In hindsight, the disconnect our team got stuck in seems painfully clear, but at the time it wasn’t. Part of what made it hard to see is the ubiquity of ways to virtually explore and access places we’ve never been. I can pick up Google’s Pegman and drop him all over the planet and be instantly transported to a Street View. I’ve done it dozens if not hundreds of times, and that moment of arrival when the blur resolves into a 360-image feels like a magic trick to me every time. Social media is bursting with candid images of the places we go, recognizable and remote, curated and shared to engender awe, envy, and an appetite to capture places of our own. Wherever I am, TripAdvisor can tell me what its bests are. Billions of dollars are being pumped into VR as a new consumer medium that will immerse us in places real and imagined we could never experience otherwise. Second-hand is trying harder and harder to feel like the first-person.

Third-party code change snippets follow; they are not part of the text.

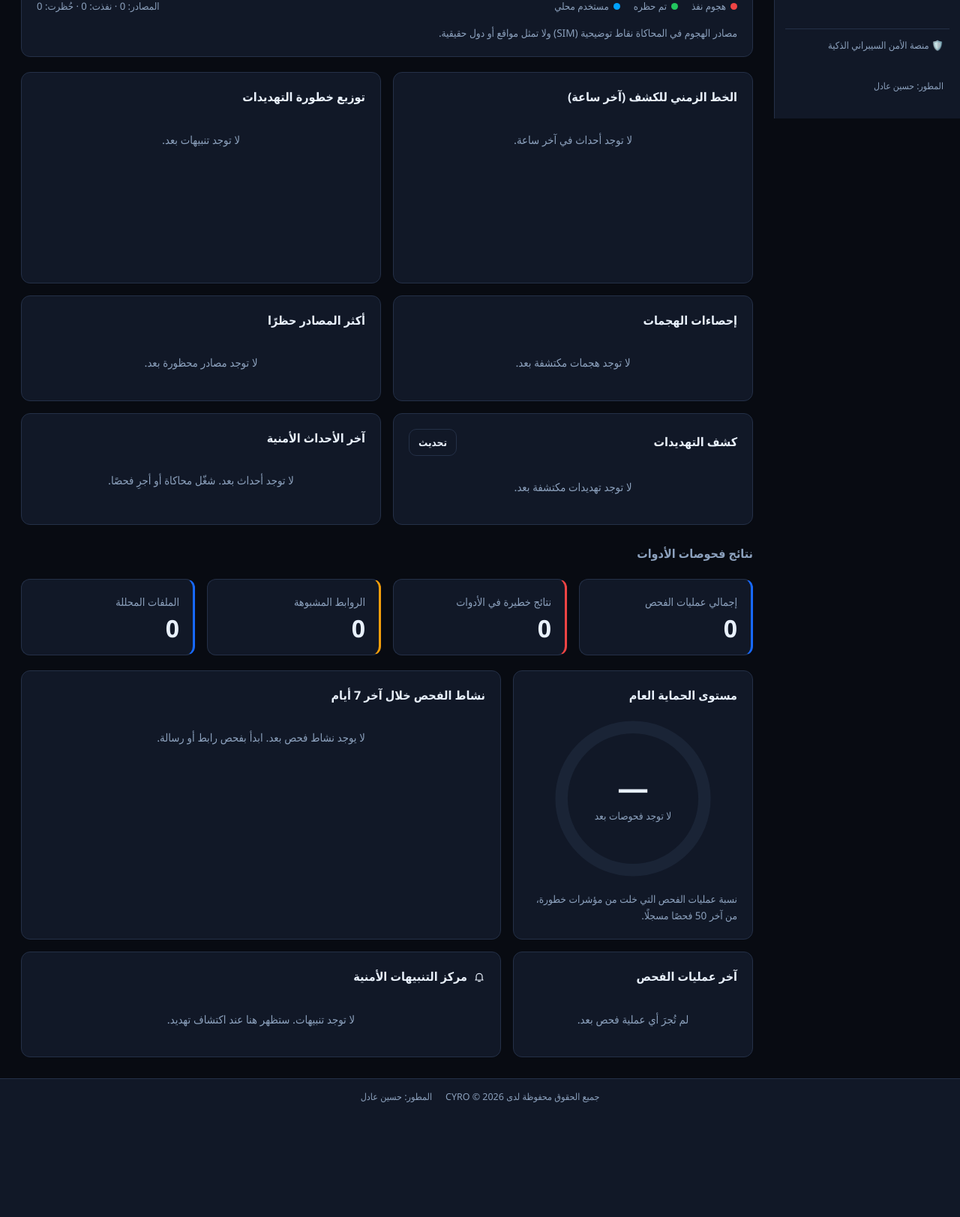
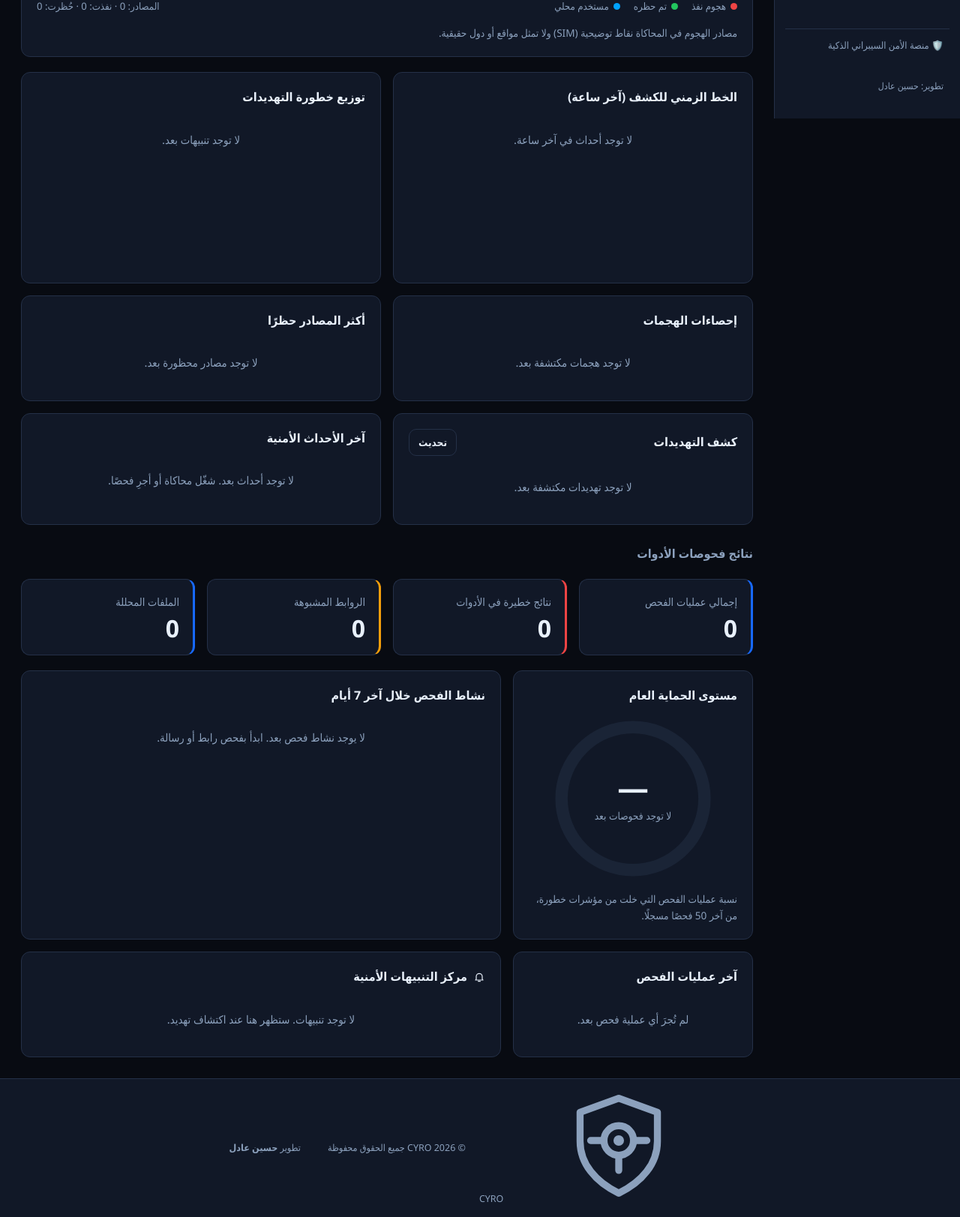
Before and after one commit to hasseensahaeri-ux/CYRO, a Flask app: page / in a window 1280 px wide. Shown: the part 642-2265 px from the top of the page at 75% size. Before the commit the page ends 2112 px from the top, so only its background shows below. Run offline with Flask 3, Linux system fonts and the light colour scheme; data that the repository does not hold is empty.

Commit message:
Polish CYRO copyright attribution

```diff
--- a/frontend/templates/base.html
+++ b/frontend/templates/base.html
@@ -51,7 +51,7 @@
       {% endfor %}
     </nav>
     <p class="tagline" data-i18n="tagline"></p>
-    <p class="developer-credit">المطور: حسين عادل</p>
+    <p class="developer-credit">تطوير: حسين عادل</p>
   </aside>
   <div class="scrim" id="scrim"></div>
 
@@ -65,9 +65,14 @@
     <main class="content">{% block content %}{% endblock %}</main>
   </div>
 </div>
-<footer class="site-footer">
-  <span>جميع الحقوق محفوظة لدى CYRO © 2026</span>
-  <span>المطور: حسين عادل</span>
+<footer class="site-footer" aria-label="حقوق النشر">
+  <div class="footer-signature">
+    <svg class="footer-mark" aria-hidden="true"><use href="#i-logo"/></svg>
+    <span>CYRO</span>
+  </div>
+  <p class="footer-rights">© 2026 CYRO <span>جميع الحقوق محفوظة</span></p>
+  <span class="footer-divider" aria-hidden="true"></span>
+  <p class="footer-credit">تطوير <strong>حسين عادل</strong></p>
 </footer>
 <div class="toasts" id="toasts" role="status" aria-live="polite"></div>
 <script src="{{ url_for('static', filename='js/i18n.js') }}"></script>
```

As human exploration and connection become more virtual, it’s worth asking what it means to experience and know a place. What does it mean to actually be there? In Plato’s cave, people believe they’re seeing reality, when in fact they’re only seeing the shadows of what’s really there. I wonder if Google Maps presents us with a contemporary equivalent, a means to go anywhere but only through wide-angle slices of frozen time, as seen from roads, chased by the shadow of a car with a weird contraption on its roof. Our team could know a lot about Custer State Park from our offices in Portland. But it was just a shadow of what it was like to swim, hike, and wander through it. And what we designed were just shadows too—ones that hopefully point us back in the direction of what’s really there.
— David Waingarten, Story Director
P.S. That cute, shaggy bison you want to take a selfie with is 1,400 pounds of muscle that can charge at speeds of up to 40 mph. I’d back up at least 75 feet.